Make sure there is an RSS feed on your site. RSS, which stands for Really Simple Syndication, is a piece of software code that allows individuals to subscribe to a feed from your site so they receive your posts as an e-mail. As such, they can read your posts without having to remember to go to your website to see each one.
Provide other methods for your social media sites to be notified when you have posted to your blog. My personal blog has been set up so that Facebook, Plurk and Twitter followers are all notified when I have put new information on my blog. You also can install various programs such as ShareThis, which allow the blog reader to send the blog link to everyone on their social media accounts when they feel like sharing your insightful and pithy prose.
Blogging is just one more tool for communication-savvy school leaders to add to their tool kit. Every school leader would do well to consider using modern technology to help communicate with others in today’s fast-paced world.
In earlier generations, power used to be positional, but today, power is about access to information. How well does your organization provide access to accurate, timely information to your public using modern tools?

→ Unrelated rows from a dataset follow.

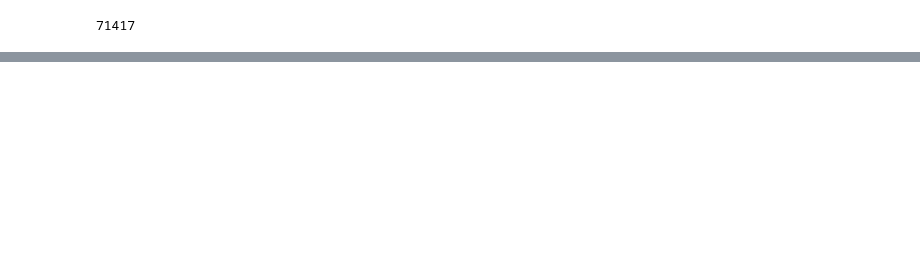
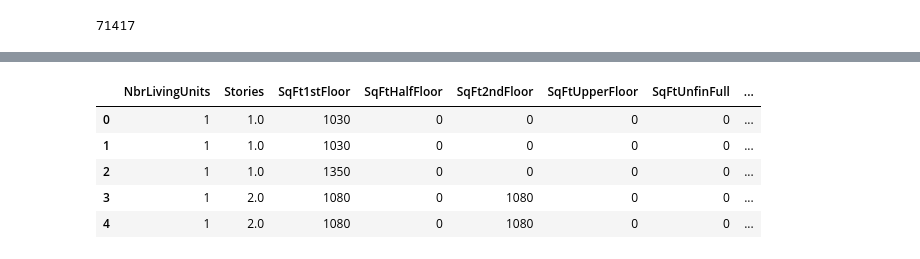
Before and after one commit to BanuSelinTosun/street-smart, a Jupyter notebook: Reduced_Price_Range_Modelling.ipynb, the cells around one changed output, grey strips where cells are left out. Saved outputs shown, nothing was run; the diff lists cells and outputs as text; code cells hidden in the pictures; blank space fills up the shorter version.

```diff
--- a/Reduced_Price_Range_Modelling.ipynb
+++ b/Reduced_Price_Range_Modelling.ipynb
@@ -209,0 +181,4 @@ plt.show();
+# %%
+def new_prediction_matrix(df):
+    df['Documentation_YearAge'] = 0
+    return df
@@ -209,0 +187,9 @@ plt.show();
+# %%
+X_predict.head()
+# %% [output]
+|  | NbrLivingUnits | Stories | SqFt1stFloor | SqFtHalfFloor | SqFt2ndFloor | SqFtUpperFloor | SqFtUnfinFull | ... |
+| 0 | 1 | 1.0 | 1030 | 0 | 0 | 0 | 0 | ... |
+| 1 | 1 | 1.0 | 1030 | 0 | 0 | 0 | 0 | ... |
+| 2 | 1 | 1.0 | 1350 | 0 | 0 | 0 | 0 | ... |
+| 3 | 1 | 2.0 | 1080 | 0 | 1080 | 0 | 0 | ... |
+| 4 | 1 | 2.0 | 1080 | 0 | 1080 | 0 | 0 | ... |
```
Also changed, not shown: parts of 49 cells of this notebook, 1 other file.
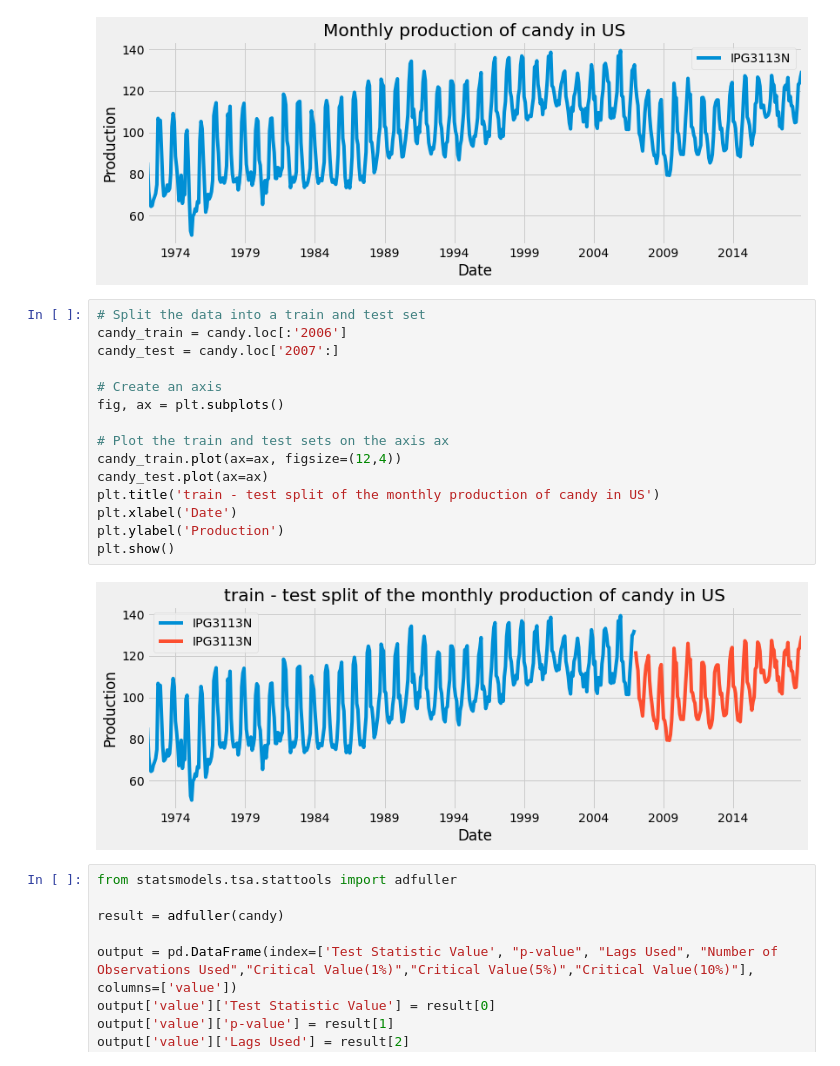
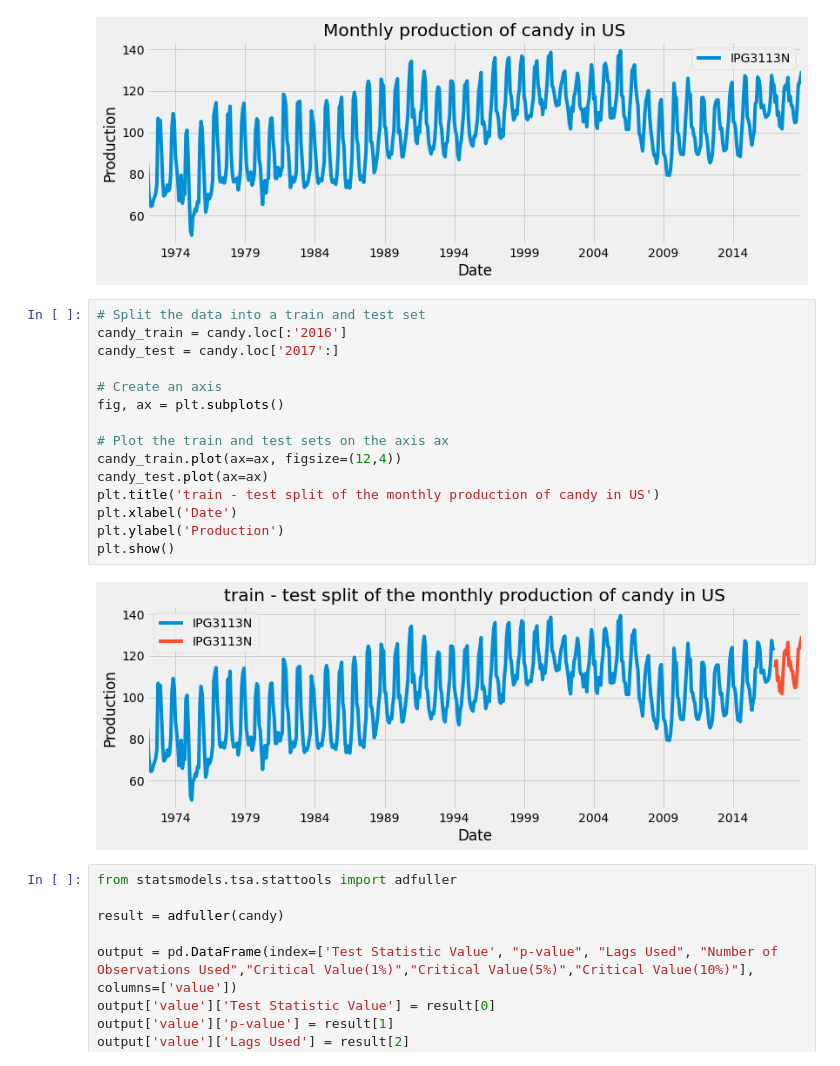
Before and after one commit to jasonsenssylvain/machinelearning, a Jupyter notebook: arima/case8_candy.ipynb, the cells around one changed output. Drawn from its saved outputs; the diff is of its cells as text.

```diff
--- a/arima/case8_candy.ipynb
+++ b/arima/case8_candy.ipynb
@@ -24,21 +24,21 @@ plt.show()
 [figure]
 # %%
 # Split the data into a train and test set
-candy_train = candy.loc[:'2006']
-candy_test = candy.loc['2007':]
+candy_train = candy.loc[:'2016']
+candy_test = candy.loc['2017':]
 
 # Create an axis
 fig, ax = plt.subplots()
 
 # Plot the train and test sets on the axis ax
 candy_train.plot(ax=ax, figsize=(12,4))
 candy_test.plot(ax=ax)
 plt.title('train - test split of the monthly production of candy in US')
 plt.xlabel('Date')
 plt.ylabel('Production')
 plt.show()
 # %% [output]
-[figure, old version]
+[figure, new version]
 # %%
 from statsmodels.tsa.stattools import adfuller
 
```
Also changed, not shown: parts of 15 cells of this notebook, 1 other file.
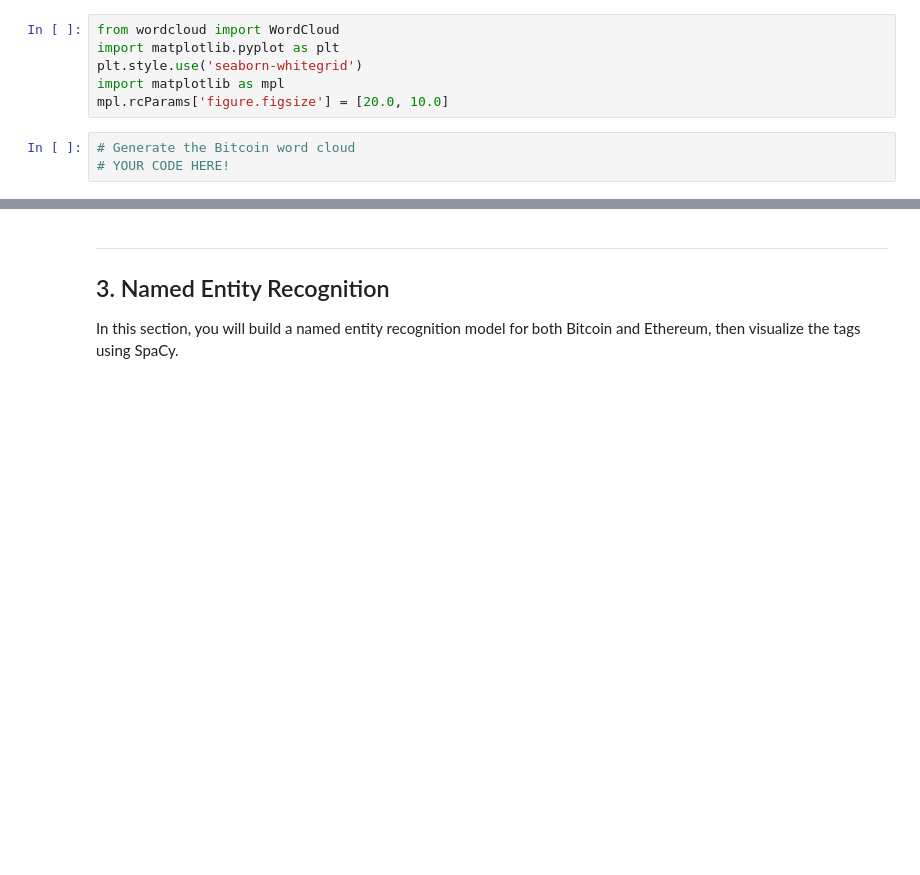
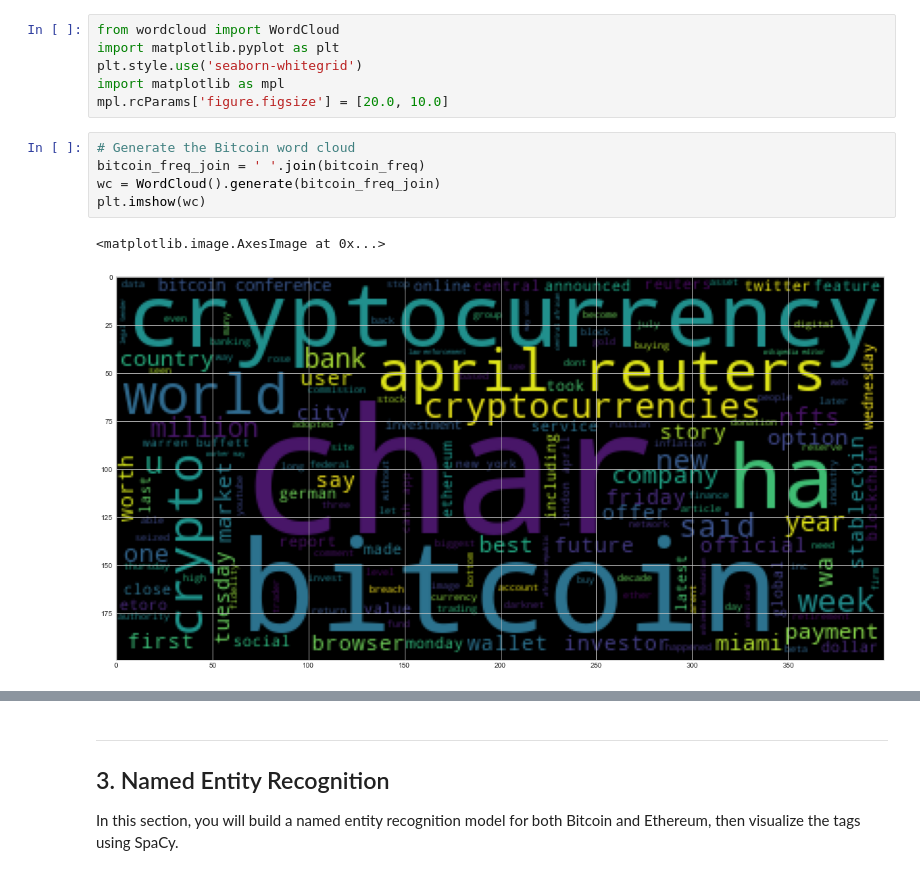
Before and after one commit to kxh3/NLP, a Jupyter notebook: main/crypto_sentiment.ipynb, the cells around one changed output, grey strips where cells are left out. Drawn from its saved outputs; the diff is of its cells as text; blank space fills up the shorter version.

Commit message:
generated wordclouds and built NER nodel for both coins.

```diff
--- a/main/crypto_sentiment.ipynb
+++ b/main/crypto_sentiment.ipynb
@@ -343,6 +339,11 @@ import matplotlib as mpl
 mpl.rcParams['figure.figsize'] = [20.0, 10.0]
 # %%
 # Generate the Bitcoin word cloud
-# YOUR CODE HERE!
+bitcoin_freq_join = ' '.join(bitcoin_freq)
+wc = WordCloud().generate(bitcoin_freq_join)
+plt.imshow(wc)
+# %% [output]
+<matplotlib.image.AxesImage at 0x...>
+[figure, added]
 # %%
 # Generate the Ethereum word cloud
```
Also changed, not shown: parts of 25 cells of this notebook.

Mark Stock, a former superintendent, is assistant professor of educational leadership at the University of Wyoming. He is the author of The School Administrator’s Guide to Blogging: A New Way to Connect with the Community (Rowman & Littlefield, 2009). E-mail: firstname.lastname@example.org.